> [Task instructions]
Write the entries out again exactly; any picture among them gets left out.
▼
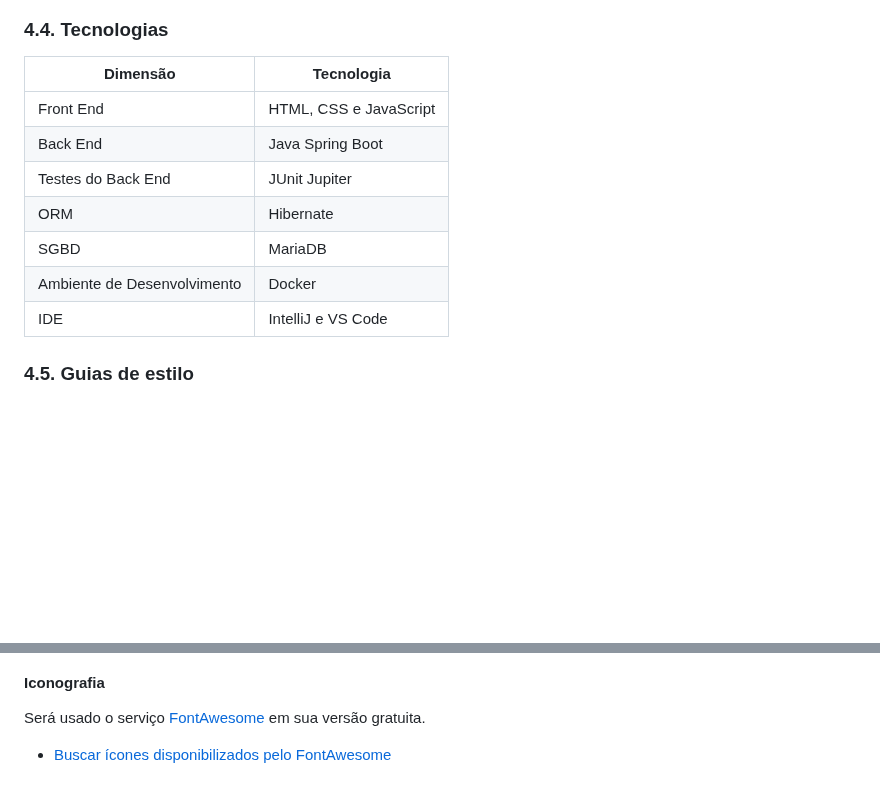
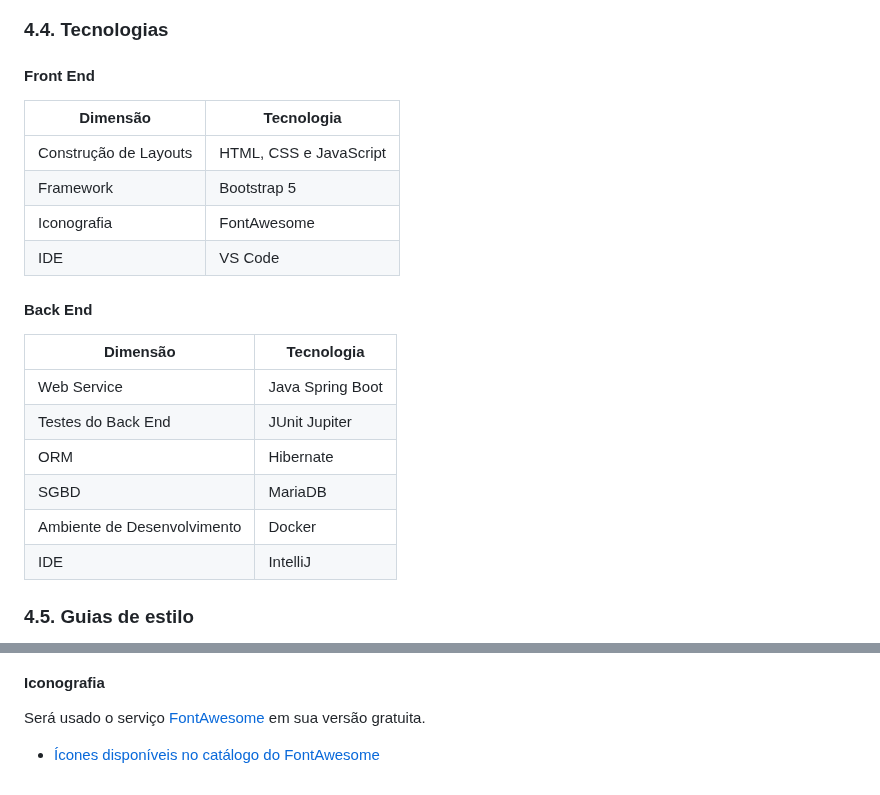
Before and after one commit to lucaazalim/tiapn-morada, a Markdown page: docs/solution-design.md, 2 parts joined by grey strips. Rendered like a GitHub page; blank space fills up the shorter version.

Commit message:
Trabalhando nas sessões "Tecnologias" e "Guia de Estilo". #16

```diff
--- a/docs/solution-design.md
+++ b/docs/solution-design.md
@@ -27,15 +27,25 @@ _Apresente o modelo de dados por meio de um modelo relacional ou Diagrama de Ent
 
 ### 4.4. Tecnologias
 
-| **Dimensão**                | **Tecnologia**         |
-| --------------------------- | ---------------------- |
-| Front End                   | HTML, CSS e JavaScript |
-| Back End                    | Java Spring Boot       |
-| Testes do Back End          | JUnit Jupiter          |
-| ORM                         | Hibernate              |
-| SGBD                        | MariaDB                |
-| Ambiente de Desenvolvimento | Docker                 |
-| IDE                         | IntelliJ e VS Code     |
+#### Front End
+
+| **Dimensão**          | **Tecnologia**         |
+| --------------------- | ---------------------- |
+| Construção de Layouts | HTML, CSS e JavaScript |
+| Framework             | Bootstrap 5            |
+| Iconografia           | FontAwesome            |
+| IDE                   | VS Code                |
+
+#### Back End
+
+| **Dimensão**                | **Tecnologia**   |
+| --------------------------- | ---------------- |
+| Web Service                 | Java Spring Boot |
+| Testes do Back End          | JUnit Jupiter    |
+| ORM                         | Hibernate        |
+| SGBD                        | MariaDB          |
+| Ambiente de Desenvolvimento | Docker           |
+| IDE                         | IntelliJ         |
 
 ### 4.5. Guias de estilo
 
@@ -68,4 +78,4 @@ Será usada a fonte padrão do sistema operacional do usuário.
 
 Será usado o serviço [FontAwesome](https://fontawesome.com/) em sua versão gratuita.
 
-- [Buscar ícones disponibilizados pelo FontAwesome](https://fontawesome.com/icons)
+- [Ícones disponíveis no catálogo do FontAwesome](https://fontawesome.com/icons)
```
▲
> [Reply]
Before and after one commit to lucaazalim/tiapn-morada, a Markdown page: docs/solution-design.md, 2 parts joined by grey strips. Rendered like a GitHub page; blank space fills up the shorter version.

Commit message:
Trabalhando nas sessões "Tecnologias" e "Guia de Estilo". #16

```diff
--- a/docs/solution-design.md
+++ b/docs/solution-design.md
@@ -27,15 +27,25 @@ _Apresente o modelo de dados por meio de um modelo relacional ou Diagrama de Ent
 
 ### 4.4. Tecnologias
 
-| **Dimensão**                | **Tecnologia**         |
-| --------------------------- | ---------------------- |
-| Front End                   | HTML, CSS e JavaScript |
-| Back End                    | Java Spring Boot       |
-| Testes do Back End          | JUnit Jupiter          |
-| ORM                         | Hibernate              |
-| SGBD                        | MariaDB                |
-| Ambiente de Desenvolvimento | Docker                 |
-| IDE                         | IntelliJ e VS Code     |
+#### Front End
+
+| **Dimensão**          | **Tecnologia**         |
+| --------------------- | ---------------------- |
+| Construção de Layouts | HTML, CSS e JavaScript |
+| Framework             | Bootstrap 5            |
+| Iconografia           | FontAwesome            |
+| IDE                   | VS Code                |
+
+#### Back End
+
+| **Dimensão**                | **Tecnologia**   |
+| --------------------------- | ---------------- |
+| Web Service                 | Java Spring Boot |
+| Testes do Back End          | JUnit Jupiter    |
+| ORM                         | Hibernate        |
+| SGBD                        | MariaDB          |
+| Ambiente de Desenvolvimento | Docker           |
+| IDE                         | IntelliJ         |
 
 ### 4.5. Guias de estilo
 
@@ -68,4 +78,4 @@ Será usada a fonte padrão do sistema operacional do usuário.
 
 Será usado o serviço [FontAwesome](https://fontawesome.com/) em sua versão gratuita.
 
-- [Buscar ícones disponibilizados pelo FontAwesome](https://fontawesome.com/icons)
+- [Ícones disponíveis no catálogo do FontAwesome](https://fontawesome.com/icons)
```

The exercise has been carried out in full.